[14:57:11] BALDWIN: A Florida school district at the center of this controversy after a middle school student was arrested following a dispute over his refusal to stand for the Pledge of Allegiance. They are now clarifying what they say occurred. The public district is saying the student was not arrested for refusing to stand for the pledge but says this boy was arrested for choosing to disrupt the class and making threats after he refused to stand up during the Pledge of Allegiance.

Dianne Gallagher can help us sort this out.

What happened?

DIANNE GALLAGHER, CNN POLITICAL CORRESPONDENT: The school district actually chose to address this today. This is two weeks after the incident, Brooke. So according to paperwork from police, the district and the child's mother, this sixth grader had a substitute teacher that day. They were supposed to do the Pledge of Allegiance to begin their day and he did not stand up. The substitute teacher kind of went after him on that. The kid said he didn't want to stand because it was racist. According to a statement she gave the school district, obtained by one of our CNN affiliates, she told him, "If you feel that way then you can go back to wherever you came from, you don't have to live here."

Disruption, in the words of the school, took place after that. She called an administrator. The school resource officer came. And, at some point, that's when the police say the sixth grader became disruptive. He wouldn't leave, refused to leave the classroom, and he was taken to a juvenile assessment facility and charged with misdemeanor of nonviolently resisting arrest and also, basically, you know, disrupting a school day.

So the mother, as you can understand, is upset. She says that, my child has gone through quite a bit. And she would like to see the charges dropped.

BALDWIN: And what is the school saying?


DHAKIRA TALBOT, MOTHER OF ARRESTED MIDDLE SCHOOL STUDENT: I'm upset, I'm angry, I'm hurt, more so for my son. My son has never been through anything like this. And I feel like they should have handled it differently.

I want the charges dropped and I want the school to be held accountable and the officer for what happened because it shouldn't have been handled the way that it was handled.


GALLAGHER: At least, in part, agrees with some of that, Brooke. The school district says that that substitute teacher was not aware that children were not required to stand for the Pledge of Allegiance, that constitutionally, they don't have to do that.
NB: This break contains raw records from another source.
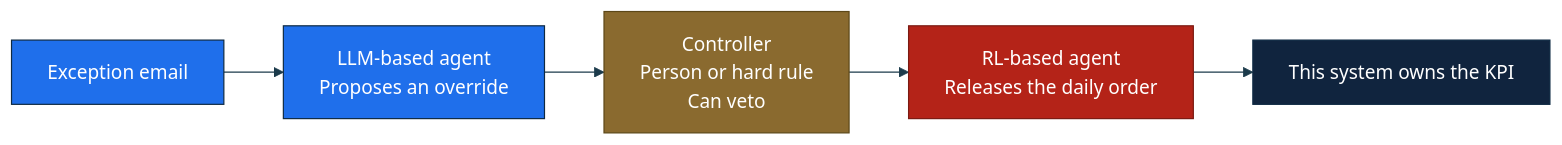
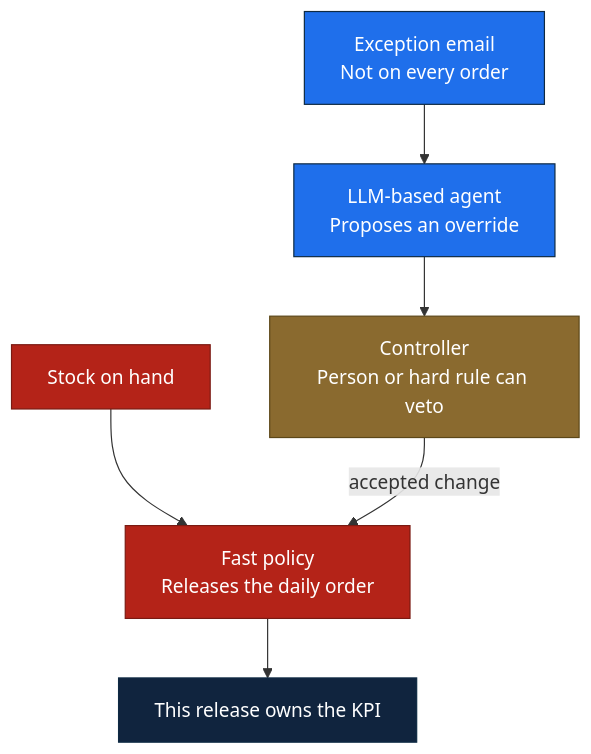
One commit to salihtutun/Agentic-AI_Autonomous_Decision_Making changed the diagram in assets/mermaid/hybrid.mmd. Above: the diagram before and after it, drawn with Mermaid. The commit also changed 24 other files, not shown here.

Commit message:
feat: redraw the session diagrams so the arrows match the lesson

```diff
--- a/assets/mermaid/hybrid.mmd
+++ b/assets/mermaid/hybrid.mmd
@@ -1,14 +1,14 @@
-%%{init: {'theme':'base','themeVariables':{'fontFamily':'Segoe UI, Arial, sans-serif','fontSize':'16px','lineColor':'#1B3A4B'}}}%%
-flowchart LR
-    EMAIL["Exception email"] --> LLM["LLM-based agent<br/>Proposes an override"]
-    LLM --> CTRL["Controller<br/>Person or hard rule<br/>Can veto"]
-    CTRL --> RL["RL-based agent<br/>Releases the daily order"]
-    RL --> KPI["This system owns the KPI"]
+flowchart TB
+    STOCK["Stock on hand"] --> FAST["Fast policy<br/>Releases the daily order"]
+    FAST --> KPI["This release owns the KPI"]
+    EMAIL["Exception email<br/>Not on every order"] --> LLM["LLM-based agent<br/>Proposes an override"]
+    LLM --> CTRL["Controller<br/>Person or hard rule can veto"]
+    CTRL -->|accepted change| FAST
     classDef blue fill:#1F6FEB,stroke:#0E2A43,color:#ffffff
     classDef gold fill:#8A6A2F,stroke:#5C4718,color:#ffffff
     classDef red fill:#B42318,stroke:#7A1A12,color:#ffffff
     classDef navy fill:#10243E,stroke:#0E2A43,color:#ffffff
+    class STOCK,FAST red
     class EMAIL,LLM blue
     class CTRL gold
-    class RL red
     class KPI navy
```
And that she will not be working there ever again. They're talking with the agency that placed her there about going over some of the rules and regulations and guidelines with further substitutes.

And they also point out that they did not ask for any charges to be presented against this 11-year-old. But he is due no court, according to Bay News 9, our CNN affiliate, tomorrow. So we will see what happens from that point.

[15:00:00] BALDWIN: OK, we'll cover it tomorrow.

Dianne, thank you very much. Dianne Gallagher.

We roll on.